Alumna Donates World War I-Era Nursing Posters, Invalid Feeders to the School of Nursing

The artifacts, donated by Diane Sanchez ’95 MS, will be incorporated into the School’s Archives of Nursing History and displayed in the Widmer Wing of Storrs Hall at a future date

A historic poster depicts a nurse reaching toward the viewer.

Diane Sanchez '95 MS says that most of the posters she donated to the School of Nursing were propaganda during World War I, 1917 through 1918. “They were used to change the mindset of the population in regard to the war," she says.

Diane Sanchez ’95 MS does not just consider herself to be a collector or connoisseur. She’s a steward.

A steward of a specific period of nursing history.

“During my graduate studies at UConn from 1993 to 1995, I took a nursing history course with Eleanor Herrmann,” Sanchez says. “Eleanor loved nursing and history and she gave that love to me. I swooped it up!”

Now Sanchez has given that love back to the School of Nursing — in the form of 15 rare nursing posters from the 1910s and 1920s and over two dozen invalid feeders. The artifacts will be incorporated into the School’s Archives of Nursing Leadership and displayed in the Widmer Wing of Storrs Hall at a future date. The wing is also home to the well-known Dolan Collection of Nursing History.

“The School of Nursing is proud to become the new home for these important pieces of nursing history,” Dean Deborah Chyun says. “We are incredibly grateful Diane thought of us and trusts us to preserve her collection.”

On Aug. 30, the School hosted a reception to welcome faculty and staff back to campus and temporarily displayed some of Sanchez’s posters in Storrs Hall. Sanchez attended the event, along with her family, and shared brief histories of each poster.

Sanchez says she spent about 10 years collecting the artifacts from all over the Northeast. Her husband, Juan, spurred her hobby and research when he found a nursing poster in an antique store in Manchester, Connecticut, and brought it home.

“Most of these posters were propaganda during World War I, 1917 through 1918,” Sanchez says. “They were used to change the mindset of the population in regard to the war. Before the war was declared, this country was neutral, with most of the population against joining to fight with the British and the French.”

A Red Cross poster depicts nurses.The late 19th and early 20th centuries witnessed the pinnacle of commercial posters, both in their influence and their artistry, which were fully in evidence in World War I recruitment posters for nursing and the Red Cross. They also constitute a distinct category of artifact — ephemera — because their transitory purposes led most of them to be discarded after they were used.
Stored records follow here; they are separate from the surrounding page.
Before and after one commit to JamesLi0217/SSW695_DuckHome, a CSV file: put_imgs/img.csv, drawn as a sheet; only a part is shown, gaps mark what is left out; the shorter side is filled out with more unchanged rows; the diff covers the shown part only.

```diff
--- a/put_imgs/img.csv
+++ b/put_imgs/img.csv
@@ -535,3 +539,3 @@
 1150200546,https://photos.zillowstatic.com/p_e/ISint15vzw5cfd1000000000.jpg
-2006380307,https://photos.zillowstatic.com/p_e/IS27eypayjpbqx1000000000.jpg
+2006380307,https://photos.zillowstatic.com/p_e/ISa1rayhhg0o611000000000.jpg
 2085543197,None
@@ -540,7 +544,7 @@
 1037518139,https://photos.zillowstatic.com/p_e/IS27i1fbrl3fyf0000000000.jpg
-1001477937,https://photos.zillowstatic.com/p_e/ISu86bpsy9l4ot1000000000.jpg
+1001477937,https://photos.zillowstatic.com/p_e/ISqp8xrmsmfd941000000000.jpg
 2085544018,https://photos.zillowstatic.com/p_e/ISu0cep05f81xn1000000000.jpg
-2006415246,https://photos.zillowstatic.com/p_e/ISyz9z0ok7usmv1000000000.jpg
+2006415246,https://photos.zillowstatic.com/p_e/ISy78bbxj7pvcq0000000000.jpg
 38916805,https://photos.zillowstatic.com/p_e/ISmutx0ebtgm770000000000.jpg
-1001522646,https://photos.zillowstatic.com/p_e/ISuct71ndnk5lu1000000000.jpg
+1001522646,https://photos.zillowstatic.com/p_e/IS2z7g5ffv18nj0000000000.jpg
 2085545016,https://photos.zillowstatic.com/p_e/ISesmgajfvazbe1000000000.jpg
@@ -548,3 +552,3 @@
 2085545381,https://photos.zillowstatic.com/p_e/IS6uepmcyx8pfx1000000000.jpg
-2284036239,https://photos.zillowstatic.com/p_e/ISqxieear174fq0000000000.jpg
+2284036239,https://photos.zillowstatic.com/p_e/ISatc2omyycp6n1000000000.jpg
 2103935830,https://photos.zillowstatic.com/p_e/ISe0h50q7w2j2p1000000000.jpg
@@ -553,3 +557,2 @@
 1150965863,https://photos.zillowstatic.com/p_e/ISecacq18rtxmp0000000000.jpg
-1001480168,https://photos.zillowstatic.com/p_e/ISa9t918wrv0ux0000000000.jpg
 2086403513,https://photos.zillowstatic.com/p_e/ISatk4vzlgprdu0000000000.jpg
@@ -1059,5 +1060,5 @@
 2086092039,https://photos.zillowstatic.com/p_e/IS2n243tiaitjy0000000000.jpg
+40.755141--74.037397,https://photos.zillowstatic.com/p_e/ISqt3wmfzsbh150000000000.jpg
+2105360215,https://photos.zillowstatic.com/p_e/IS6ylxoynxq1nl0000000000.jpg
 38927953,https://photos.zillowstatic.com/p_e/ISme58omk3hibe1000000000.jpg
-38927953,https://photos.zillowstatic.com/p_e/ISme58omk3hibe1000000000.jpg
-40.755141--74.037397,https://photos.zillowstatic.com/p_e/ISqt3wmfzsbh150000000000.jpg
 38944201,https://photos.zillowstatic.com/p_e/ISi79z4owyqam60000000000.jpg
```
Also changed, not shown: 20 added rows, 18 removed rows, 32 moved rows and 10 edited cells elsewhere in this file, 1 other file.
Well known, of course, are the advertising posters of Henri de Toulouse-Lautrec featuring the entertainers of famous nightclubs in Paris. In their time they were no more valued than a billboard is today, but they are now prized in the collections of major art museums.

As the Library of Congress explains about its collection of nearly 2,000 posters: “During World War I, the impact of the poster as a means of communication was greater than at any other time during history. The ability of posters to inspire, inform, and persuade combined with vibrant design trends in many of the participating countries to produce thousands of interesting visual works.”

Although some posters employed traditional motifs (for example, the allegorical figure of Columbia or religious iconography), the bold commercial designs rendered in Impressionist style capture our attention.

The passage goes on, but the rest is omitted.